We also now know that Big Oil knew as far back as the late 1970s that burning fossil fuels was causing climate change. In May 1981, in a paper written for Exxon’s head of research, company scientist Henry Shaw estimated that global temperatures would rise by 3°C if a doubling of carbon dioxide emissions occurred, with the potential to cause catastrophic impacts as early as the first half of the 21st century.
The authors of the Trajectories report propose several immediate measures to reduce greenhouse gas emissions from fossil fuels and other sources, including: replacing fossil fuels with low or zero emissions energy sources; reducing emissions from agriculture; reducing production of chemicals such as HFCs; reducing cement use; and increasing resource use efficiency, including reducing waste and using waste as a resource stream.
But to implement these measures will require taking on powerful corporate interests.
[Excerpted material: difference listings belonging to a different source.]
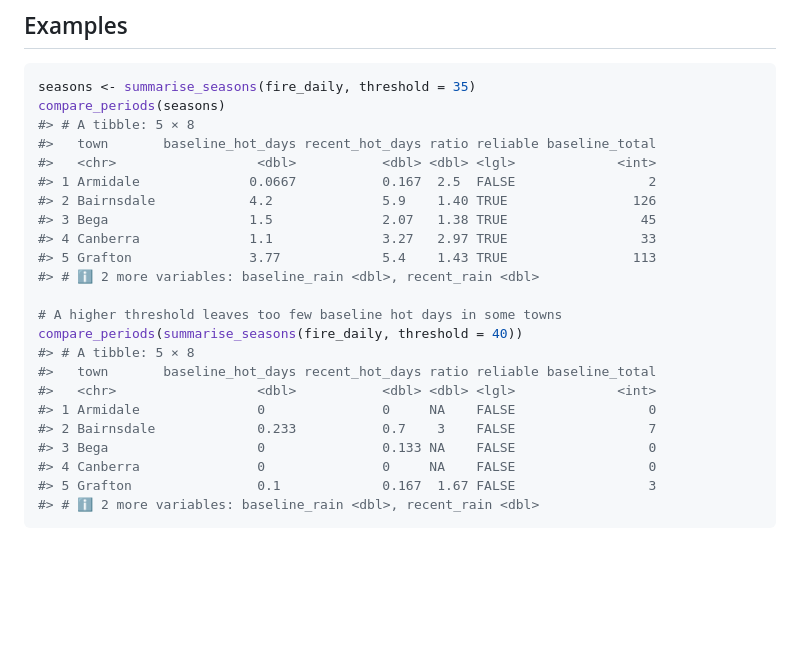
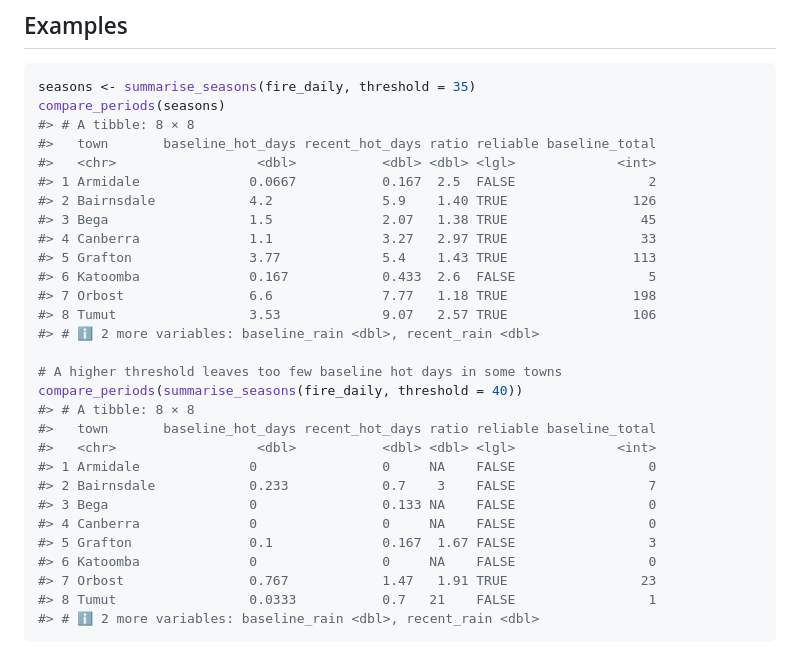
Before and after one commit to ETC5523-2026/etc5523-assignment-4-hanwen-l, a Markdown page: reference/compare_periods.md, the part around the change. GitHub-like rendering; blank space fills up the shorter version.

````diff
--- a/reference/compare_periods.md
+++ b/reference/compare_periods.md
@@ -67,7 +67,7 @@ A tibble with one row per town and columns:
 ``` r
 seasons <- summarise_seasons(fire_daily, threshold = 35)
 compare_periods(seasons)
-#> # A tibble: 5 × 8
+#> # A tibble: 8 × 8
 #>   town       baseline_hot_days recent_hot_days ratio reliable baseline_total
 #>   <chr>                  <dbl>           <dbl> <dbl> <lgl>             <int>
 #> 1 Armidale              0.0667           0.167  2.5  FALSE                 2
@@ -75,17 +75,23 @@ compare_periods(seasons)
 #> 3 Bega                  1.5              2.07   1.38 TRUE                 45
 #> 4 Canberra              1.1              3.27   2.97 TRUE                 33
 #> 5 Grafton               3.77             5.4    1.43 TRUE                113
+#> 6 Katoomba              0.167            0.433  2.6  FALSE                 5
+#> 7 Orbost                6.6              7.77   1.18 TRUE                198
+#> 8 Tumut                 3.53             9.07   2.57 TRUE                106
 #> # ℹ 2 more variables: baseline_rain <dbl>, recent_rain <dbl>
 
 # A higher threshold leaves too few baseline hot days in some towns
 compare_periods(summarise_seasons(fire_daily, threshold = 40))
-#> # A tibble: 5 × 8
+#> # A tibble: 8 × 8
 #>   town       baseline_hot_days recent_hot_days ratio reliable baseline_total
 #>   <chr>                  <dbl>           <dbl> <dbl> <lgl>             <int>
-#> 1 Armidale               0               0     NA    FALSE                 0
-#> 2 Bairnsdale             0.233           0.7    3    FALSE                 7
-#> 3 Bega                   0               0.133 NA    FALSE                 0
-#> 4 Canberra               0               0     NA    FALSE                 0
-#> 5 Grafton                0.1             0.167  1.67 FALSE                 3
+#> 1 Armidale              0                0     NA    FALSE                 0
+#> 2 Bairnsdale            0.233            0.7    3    FALSE                 7
+#> 3 Bega                  0                0.133 NA    FALSE                 0
+#> 4 Canberra              0                0     NA    FALSE                 0
+#> 5 Grafton               0.1              0.167  1.67 FALSE                 3
+#> 6 Katoomba              0                0     NA    FALSE                 0
+#> 7 Orbost                0.767            1.47   1.91 TRUE                 23
+#> 8 Tumut                 0.0333           0.7   21    FALSE                 1
 #> # ℹ 2 more variables: baseline_rain <dbl>, recent_rain <dbl>
 ```
````
Also changed, not shown: articles/bushfireheat.md (+11 -2 lines), index.md (+0 -7 lines), reference/plot_hot_days-1.png, 7 other files.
To succeed, we need to build a mass movement that has the power to bring them to heel.
We have already seen what can be achieved when people organise and combine in numbers – look at the success of the Bentley Blockade, the Franklin Dam campaign, the Lock the Gate movement and the Stop Adani campaign.
Activists will be mobilizing around the globe on September 8 as part of the Rise for Climate initiative.
Locally, activists are preparing to take action around coal exports in Newcastle over September 12-15 and local Stop Adani groups are campaigning to stop the federal government from giving Adani up to $1 billion in taxpayer money through the Export Finance and Insurance Corporation (EFIC).
Building these campaigns is a key part of this process.
Moreover, turning this situation around permanently will require a radical shift: one that takes us beyond the current political, economic and social system that puts profits ahead of human survival – capitalism – to a system that is ecologically sustainable and people-centred – socialism.
[Read the Socialist Alliance’s 11 Point Plan for Climate Action.]